Passenger flights between St. Paul and St. George were set to resume Wednesday evening, said Missy Roberts, Peninsula Airways vice president of sales and marketing, likely ending the post office's weeklong closure.
Since Sept. 23, postmaster Mercy Galanin has been stuck at St. George, roughly 40 miles southeast of St. Paul Island. She had traveled to the town to conduct an audit of the neighboring post office, said Dawn Peppinger, marketing manager for United States Postal Service Alaska District. St. Paul and St. George may be about the same distance apart as Anchorage and Wasilla, but there's rough Bering Sea water between them.
Galanin's work trip was unexpectedly extended, as planes were unable to land due to weather, and on two different days, airplane mechanical issues canceled flights to St. George, according to Roberts.
In the meantime, residents on St. Paul have been left without their mail, including food, car parts, and most pressing, medication, said city clerk and acting city manager Phyllis Swetzof.
"We have people with diabetes out here … it starts to get to be a health risk," Swetzof said.
In the town of nearly 500 people, the postmaster is the only employee at the St. Paul post office. And when the single employee is out of pocket, there's not much the U.S. Postal Service can do, Peppinger said. "We don't want unauthorized persons handling the mail," she said.
The USPS looks for residents who can relieve the postmaster during an absence such as this one. But for St. Paul, there are no replacements currently, and Peppinger said she hoped someone from the community would "step up" to take the vacant postmaster relief position.

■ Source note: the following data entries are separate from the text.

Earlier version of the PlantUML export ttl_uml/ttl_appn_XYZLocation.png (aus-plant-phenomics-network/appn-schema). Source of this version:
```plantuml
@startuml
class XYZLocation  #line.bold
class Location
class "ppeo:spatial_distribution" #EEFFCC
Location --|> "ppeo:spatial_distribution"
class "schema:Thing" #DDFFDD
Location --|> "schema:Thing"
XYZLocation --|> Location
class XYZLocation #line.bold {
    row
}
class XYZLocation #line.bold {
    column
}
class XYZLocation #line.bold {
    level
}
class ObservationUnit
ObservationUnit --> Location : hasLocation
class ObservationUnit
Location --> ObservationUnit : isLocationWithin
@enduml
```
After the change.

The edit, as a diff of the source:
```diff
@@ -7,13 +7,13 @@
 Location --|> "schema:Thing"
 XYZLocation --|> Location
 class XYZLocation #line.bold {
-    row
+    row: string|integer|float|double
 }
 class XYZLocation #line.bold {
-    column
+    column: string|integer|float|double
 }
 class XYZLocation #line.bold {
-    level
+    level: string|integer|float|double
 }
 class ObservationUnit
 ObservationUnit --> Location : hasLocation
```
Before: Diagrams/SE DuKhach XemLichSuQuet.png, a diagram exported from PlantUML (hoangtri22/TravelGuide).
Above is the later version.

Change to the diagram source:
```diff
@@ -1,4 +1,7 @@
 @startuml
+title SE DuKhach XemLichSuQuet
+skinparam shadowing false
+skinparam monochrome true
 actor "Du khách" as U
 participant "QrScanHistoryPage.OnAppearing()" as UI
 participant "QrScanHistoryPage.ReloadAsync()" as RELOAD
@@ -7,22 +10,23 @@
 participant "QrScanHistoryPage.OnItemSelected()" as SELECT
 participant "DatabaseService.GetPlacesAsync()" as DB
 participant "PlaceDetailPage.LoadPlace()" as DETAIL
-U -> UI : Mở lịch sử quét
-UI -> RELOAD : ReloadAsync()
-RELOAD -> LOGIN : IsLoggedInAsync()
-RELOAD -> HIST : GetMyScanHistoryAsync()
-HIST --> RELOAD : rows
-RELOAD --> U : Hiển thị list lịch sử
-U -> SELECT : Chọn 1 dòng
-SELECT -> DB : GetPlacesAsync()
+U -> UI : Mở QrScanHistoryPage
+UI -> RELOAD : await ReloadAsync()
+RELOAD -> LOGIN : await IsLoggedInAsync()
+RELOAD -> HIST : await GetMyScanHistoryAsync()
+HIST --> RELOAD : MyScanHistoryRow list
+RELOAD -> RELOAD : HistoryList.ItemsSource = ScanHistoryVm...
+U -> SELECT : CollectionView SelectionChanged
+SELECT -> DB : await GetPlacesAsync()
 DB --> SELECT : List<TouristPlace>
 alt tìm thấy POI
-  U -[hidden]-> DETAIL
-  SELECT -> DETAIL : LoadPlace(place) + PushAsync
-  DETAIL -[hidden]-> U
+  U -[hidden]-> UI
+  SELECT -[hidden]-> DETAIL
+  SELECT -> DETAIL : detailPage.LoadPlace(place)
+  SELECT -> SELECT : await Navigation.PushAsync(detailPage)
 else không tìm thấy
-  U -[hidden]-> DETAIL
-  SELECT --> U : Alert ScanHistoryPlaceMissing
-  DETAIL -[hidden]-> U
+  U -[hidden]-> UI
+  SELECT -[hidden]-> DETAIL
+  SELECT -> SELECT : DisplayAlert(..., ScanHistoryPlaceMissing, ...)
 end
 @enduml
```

The situation is not unique to St. Paul. "We have a lot of rural facilities in Alaska (where) we certainly need more people," Peppinger said.
When the weather is bad, there are few options for travelers. There are no vessels that can ferry between the two islands, said St. George Mayor Pat Pletnikoff.?
Temperamental weather is nothing new, either. "St. George is unique in that it sits right in the middle of the Bering Sea. Environmentally it is very challenging ... the weather is severe," Pletnikoff said.
Weather seemed to be turning Wednesday, though. "Winds are down and the fog's down," said St. George resident Patricia Machin.
A passenger plane touched down in St. George on Wednesday morning after a week hiatus. PenAir generally flies to St. George three to four times a week, Roberts said, and only once a week does the company fly "that little inter-island hop," between St. Paul and St. George. Generally only one or two passengers are flying between the neighboring towns, she said.
To make up for the lack of service, PenAir planned an inter-island flight Wednesday, on its usual Saab 340, a twin-engine turboprop plane that holds 28 passengers.
Some in St. Paul think that's not frequent enough, Swetzof said. "There's nothing we can do about it," Swetzof said. "We've tried what we can do."
Others were less concerned about the spotty flights. "This is something that you just get used to, living out here," Machin said.
Alaska Dispatch Publishing